Personalizing the concept of theft makes it more relevant and “real” to staff who may otherwise view it as an abstract idea. Try talking to staff about short-term versus long-term gain: no one should risk a permanent job with a great team just to make a couple extra dollars off a cash register scam.
Being a kind and relatable manager or owner reduces the chances that an employee will be able to rationalize stealing from work, which is one side of the employee theft triangle.
2. Ask staff to work with you.
Good staff members like to be the one you can count on. While having your talk, ask if they are on board to help you watch for staff theft. Explain that thefts result in uncomfortable investigations, broken friendships between staff, and increased costs that take away from staffing hours. Those who enjoy their work will want to avoid anything that would change the status quo.
They won’t be able to help you as much if they don’t have a clear definition of theft. Employee theft comes in many different types, and you should make sure employees are aware of all the different ways employees might steal from their job.
3. Be clear about your loss prevention efforts.
Let staff know if you’re utilizing security cameras, theft investigation software, or other strategies for loss prevention. It may deter those who would be considering a dishonest act, but it will also give peace of mind to honest staff who may be concerned about being affected by, or accused of theft themselves.
4. Engage everyone.
Ensure that your managers, district managers, and even the owner are all familiar faces on site; this will increase the likelihood that an associate will feel comfortable talking about something they witness, even if it involves a senior staff person. Work on fostering a sense of openness and friendliness so that associates can feel comfortable asking for help.
5. Reinforce your commitment to your employees’ well-being.
Employee theft affects the entire team: investigations are taxing and awkward, business losses affect the staffing budget, and associates’ personal belongings can even be a target for thieves. Emphasize that your interest in preventing employee theft is in the best interest of all staff members.

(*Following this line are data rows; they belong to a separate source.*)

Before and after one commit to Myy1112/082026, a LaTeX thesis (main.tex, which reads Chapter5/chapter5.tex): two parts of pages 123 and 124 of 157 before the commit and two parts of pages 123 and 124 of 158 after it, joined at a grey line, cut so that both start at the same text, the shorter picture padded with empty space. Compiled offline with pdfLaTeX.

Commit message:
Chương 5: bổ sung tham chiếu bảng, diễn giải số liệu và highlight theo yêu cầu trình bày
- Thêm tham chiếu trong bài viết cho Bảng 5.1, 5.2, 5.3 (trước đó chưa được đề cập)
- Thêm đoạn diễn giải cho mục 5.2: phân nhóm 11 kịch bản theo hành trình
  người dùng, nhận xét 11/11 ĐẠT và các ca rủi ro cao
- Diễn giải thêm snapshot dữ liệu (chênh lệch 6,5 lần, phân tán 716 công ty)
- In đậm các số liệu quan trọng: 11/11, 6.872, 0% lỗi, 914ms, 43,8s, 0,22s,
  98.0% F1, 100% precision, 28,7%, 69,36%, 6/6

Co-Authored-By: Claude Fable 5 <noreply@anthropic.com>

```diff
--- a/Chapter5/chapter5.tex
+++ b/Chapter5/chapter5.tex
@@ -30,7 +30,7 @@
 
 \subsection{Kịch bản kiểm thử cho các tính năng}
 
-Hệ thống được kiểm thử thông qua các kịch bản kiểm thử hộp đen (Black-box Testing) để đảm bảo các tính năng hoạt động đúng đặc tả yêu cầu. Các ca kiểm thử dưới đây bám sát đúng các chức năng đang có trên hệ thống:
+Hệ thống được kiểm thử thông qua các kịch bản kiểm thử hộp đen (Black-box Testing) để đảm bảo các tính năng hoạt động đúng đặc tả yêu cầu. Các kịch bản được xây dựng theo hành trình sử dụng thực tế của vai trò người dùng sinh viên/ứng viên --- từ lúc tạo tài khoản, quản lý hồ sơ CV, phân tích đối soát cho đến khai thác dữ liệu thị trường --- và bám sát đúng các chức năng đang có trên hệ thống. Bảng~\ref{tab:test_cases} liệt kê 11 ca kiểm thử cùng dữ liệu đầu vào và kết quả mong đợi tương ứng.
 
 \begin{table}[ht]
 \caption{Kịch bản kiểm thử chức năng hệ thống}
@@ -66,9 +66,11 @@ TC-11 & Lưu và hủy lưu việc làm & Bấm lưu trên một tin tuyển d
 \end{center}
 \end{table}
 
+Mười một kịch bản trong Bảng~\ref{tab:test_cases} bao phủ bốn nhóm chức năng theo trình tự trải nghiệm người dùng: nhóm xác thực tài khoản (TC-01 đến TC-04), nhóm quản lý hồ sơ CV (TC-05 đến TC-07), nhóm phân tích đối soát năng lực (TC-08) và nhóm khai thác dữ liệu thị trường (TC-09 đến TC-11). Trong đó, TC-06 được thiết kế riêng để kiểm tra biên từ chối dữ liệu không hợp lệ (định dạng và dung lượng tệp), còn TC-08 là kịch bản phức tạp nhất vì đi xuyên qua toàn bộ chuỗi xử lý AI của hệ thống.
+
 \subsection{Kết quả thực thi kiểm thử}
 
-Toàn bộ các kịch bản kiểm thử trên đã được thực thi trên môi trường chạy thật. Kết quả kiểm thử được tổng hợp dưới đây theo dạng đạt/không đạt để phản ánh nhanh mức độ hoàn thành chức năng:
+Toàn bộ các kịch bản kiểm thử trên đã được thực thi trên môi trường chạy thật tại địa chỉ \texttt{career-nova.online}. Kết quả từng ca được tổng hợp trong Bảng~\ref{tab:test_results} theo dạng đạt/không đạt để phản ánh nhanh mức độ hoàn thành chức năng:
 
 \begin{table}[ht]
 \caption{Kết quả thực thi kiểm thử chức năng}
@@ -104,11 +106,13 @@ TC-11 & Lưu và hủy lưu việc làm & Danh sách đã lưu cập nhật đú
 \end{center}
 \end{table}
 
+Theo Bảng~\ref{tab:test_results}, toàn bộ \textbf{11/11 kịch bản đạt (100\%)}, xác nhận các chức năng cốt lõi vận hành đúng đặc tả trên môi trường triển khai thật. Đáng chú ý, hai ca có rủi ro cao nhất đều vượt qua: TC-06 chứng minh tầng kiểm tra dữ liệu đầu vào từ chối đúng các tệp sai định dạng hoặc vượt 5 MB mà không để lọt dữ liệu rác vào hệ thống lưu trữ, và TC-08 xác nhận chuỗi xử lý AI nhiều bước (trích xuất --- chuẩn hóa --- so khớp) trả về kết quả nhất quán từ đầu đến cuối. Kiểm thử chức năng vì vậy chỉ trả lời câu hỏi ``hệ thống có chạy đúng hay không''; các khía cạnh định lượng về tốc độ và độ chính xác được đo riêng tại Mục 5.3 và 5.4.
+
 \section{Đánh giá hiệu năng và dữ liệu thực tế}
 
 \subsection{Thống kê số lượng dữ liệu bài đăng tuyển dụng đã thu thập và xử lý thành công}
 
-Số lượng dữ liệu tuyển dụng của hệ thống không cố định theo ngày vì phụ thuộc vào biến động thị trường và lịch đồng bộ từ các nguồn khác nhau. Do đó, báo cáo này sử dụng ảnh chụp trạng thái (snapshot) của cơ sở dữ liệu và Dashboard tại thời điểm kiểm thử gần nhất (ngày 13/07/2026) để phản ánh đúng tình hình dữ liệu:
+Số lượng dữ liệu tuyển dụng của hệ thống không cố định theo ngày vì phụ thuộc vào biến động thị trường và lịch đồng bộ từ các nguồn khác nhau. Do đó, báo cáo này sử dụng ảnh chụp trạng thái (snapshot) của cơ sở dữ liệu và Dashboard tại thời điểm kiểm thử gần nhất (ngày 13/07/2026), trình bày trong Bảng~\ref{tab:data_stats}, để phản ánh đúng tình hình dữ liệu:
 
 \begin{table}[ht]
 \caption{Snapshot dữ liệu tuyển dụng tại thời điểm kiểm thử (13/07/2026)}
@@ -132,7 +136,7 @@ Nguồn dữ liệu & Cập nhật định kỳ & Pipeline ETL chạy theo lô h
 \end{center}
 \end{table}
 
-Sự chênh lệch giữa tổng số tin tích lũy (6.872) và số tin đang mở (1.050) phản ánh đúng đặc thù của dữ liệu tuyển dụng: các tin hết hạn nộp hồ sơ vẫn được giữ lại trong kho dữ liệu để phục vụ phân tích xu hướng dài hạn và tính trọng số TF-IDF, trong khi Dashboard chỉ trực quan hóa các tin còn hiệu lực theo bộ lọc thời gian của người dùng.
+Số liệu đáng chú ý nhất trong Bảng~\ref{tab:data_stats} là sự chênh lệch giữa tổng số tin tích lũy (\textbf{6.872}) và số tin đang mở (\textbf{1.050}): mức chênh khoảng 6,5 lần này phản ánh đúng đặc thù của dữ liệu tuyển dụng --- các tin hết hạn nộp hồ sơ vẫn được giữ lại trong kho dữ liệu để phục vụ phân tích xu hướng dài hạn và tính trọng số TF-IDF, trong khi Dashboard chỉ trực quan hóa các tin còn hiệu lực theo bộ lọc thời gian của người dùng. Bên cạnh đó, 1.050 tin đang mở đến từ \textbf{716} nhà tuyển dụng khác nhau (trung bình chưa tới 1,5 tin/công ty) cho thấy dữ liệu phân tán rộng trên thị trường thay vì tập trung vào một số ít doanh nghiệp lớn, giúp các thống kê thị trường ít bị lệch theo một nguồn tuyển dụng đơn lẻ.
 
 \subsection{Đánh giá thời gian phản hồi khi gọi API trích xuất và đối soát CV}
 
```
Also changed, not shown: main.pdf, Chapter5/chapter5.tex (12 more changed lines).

6. Keep the conversation going.
Don’t talk about associate dishonesty only once a year or only during a crisis. Keep the topic fresh in people’s minds so they always know what to do if there’s an issue.
7. Provide a helpline, tip sheet, or other signage.
You can’t be on-site 24/7, so an easy way to keep the topic front of mind is with signage. We’ve created some signage here that may help you get started. Print this off and fill in the blanks to have your own personalized theft prevention signage.